In the time since we’ve transitioned to remote learning to address the challenges of the COVID-19 pandemic, we’d like to share updates about the resilience and resourcefulness our college community has shown. Even in difficult times, there’s never been an opportunity to be more proud of the team that is the College of Business.
// Our Students
Our students are impacted in many ways by COVID-19. Since March, 258 students have reported that they’ve lost their jobs, and additionally, many family or support members also were impacted by job loss.
Even before the pandemic, a generous alumnus helped us establish the College of Business Student Emergency Fund, a resource for students facing a new, immediate and overwhelming challenge that threatened their studies.
Thanks to our emergency scholarship fund, we were able to supply nearly $200,000 in total emergency scholarships. Students can reach out to our college advising specialists from the Center for Advancing Financial Education, and we’ll get them connected to the most relevant resources for their situation.
Our alumni community proved to be here for us, immediately showing support with donations ranging from a few hundred to several thousand dollars.
// Our Future Students
With regard to our future students, undergraduate recruiting and marketing are pivoting to address the challenges and uncertainty confronting our newest pool of applicants. Traditional campus visits have shifted online to virtual tours, combined with online information sessions hosted by our recruiting team. In an effort to stay connected to our future students, direct mailings have increased with students receiving additional information about the College of Business directly to their mailbox. And to give students more time to make decisions, OSU shifted the deposit deadline to June 1.
Our graduate programs also have extended deadlines, shifting the application deadline to June 30 for fall enrollment. We’ll promote our application fee waiver campaign in June as we focus on yield. We’ve increased our prospective student outreach with more regular info sessions and virtual application workshops, shifting our marketing efforts to broaden the target audience. We’re restructuring the spring class visits to now give prospects/applicants access to some key course material online and invite them to connect with student ambassadors who are enrolled in those classes.
// Online Updates
The Career Success Center, interested in creating opportunities for our Ecampus students, began planning for the purposeful shift to a virtual career fair last fall. They procured the software, Virtual Career Fair, to manage the spring term two-day event. We’ve had more than 80 employers register and 1,800 students sign up to participate. These are the forward-thinking actions that make us leaders in our regional business network and well beyond.
Similarly, we’ve maintained engagement between students and our alumni, moving various meet-ups and seminars that took place in Austin Hall every term of the year to the online space. The first round of virtual meet-ups occurred mid-April. Each day brought in more than 20 of our alumni and industry friends to connect and encourage our students about how they are doing and what comes next. We’re grateful for this alumni support and for the hard work of the external engagement team that continues this essential networking for our students.

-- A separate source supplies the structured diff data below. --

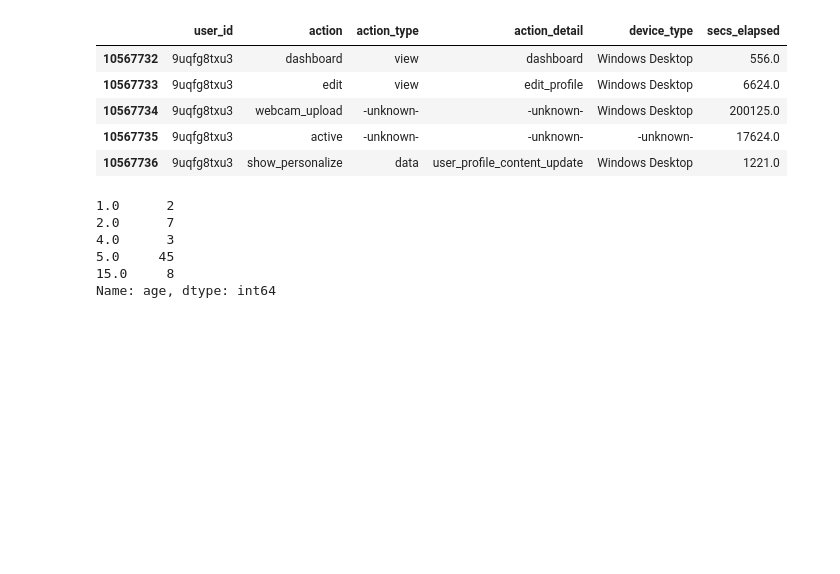
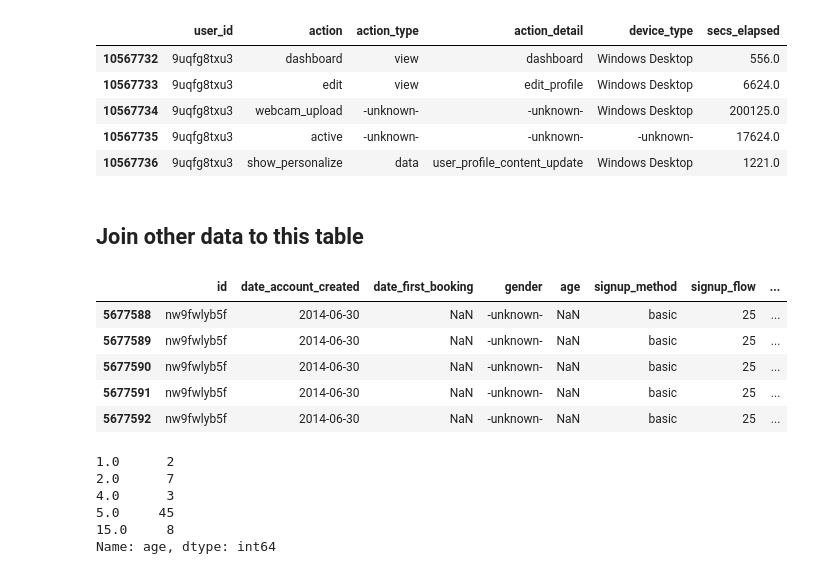
Before and after one commit to amungale/Hotel-Booking, a Jupyter notebook: AirBnB Analysis.ipynb, the cells around one changed output. Drawn from its saved outputs; the diff is of its cells as text; code cells hidden in the pictures; blank space fills up the shorter version.

```diff
--- a/AirBnB Analysis.ipynb
+++ b/AirBnB Analysis.ipynb
@@ -179,6 +185,21 @@ sessions.tail()
 | 10567734 | 9uqfg8txu3 | webcam_upload | -unknown- | -unknown- | Windows Desktop | 200125.0 |
 | 10567735 | 9uqfg8txu3 | active | -unknown- | -unknown- | -unknown- | 17624.0 |
 | 10567736 | 9uqfg8txu3 | show_personalize | data | user_profile_content_update | Windows Desktop | 1221.0 |
+# %% [markdown]
+## Join other data to this table
+# %%
+sessions['id'] = sessions ['user_id']
+del sessions['user_id']
+full_user = pd.merge(users, sessions, how='left', on='id')
+# %%
+full_user.tail()
+# %% [output]
+|  | id | date_account_created | date_first_booking | gender | age | signup_method | signup_flow | ... |
+| 5677588 | nw9fwlyb5f | 2014-06-30 | NaN | -unknown- | NaN | basic | 25 | ... |
+| 5677589 | nw9fwlyb5f | 2014-06-30 | NaN | -unknown- | NaN | basic | 25 | ... |
+| 5677590 | nw9fwlyb5f | 2014-06-30 | NaN | -unknown- | NaN | basic | 25 | ... |
+| 5677591 | nw9fwlyb5f | 2014-06-30 | NaN | -unknown- | NaN | basic | 25 | ... |
+| 5677592 | nw9fwlyb5f | 2014-06-30 | NaN | -unknown- | NaN | basic | 25 | ... |
 # %%
 users['age'].value_counts().sort_index().head()
 # %% [output]
```
Also changed, not shown: parts of 27 cells of this notebook.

// Social Updates
Continuing and Professional Education launched a series of webinars, designed to offer thought leadership and business continuity planning and advice to the community relative to the COVID pandemic. Primarily we’ve looked to provide good relevant content to support business, and created seven webinars to engage the community. Please have a look at our CPE offerings scheduled through the end of May, and share these events along your social channels to support this initiative when you see them advertised on our social networks.
// Our Community
This is our beaver pride in action and our willingness, our resourcefulness and our innovation at work on solutions and so many other ways to help.
Professor Wu’s Supply Chain and Logistics Management Advisory Council is leading efforts to route donations of critical personal protective equipment from businesses throughout Oregon and Washington to organizations that work directly with healthcare providers. The initiative is managing supply and need for isopropyl alcohol, surgical masks, N95 medical masks, gowns and aprons, disinfecting wipes and other products for deliveries to our front line workers.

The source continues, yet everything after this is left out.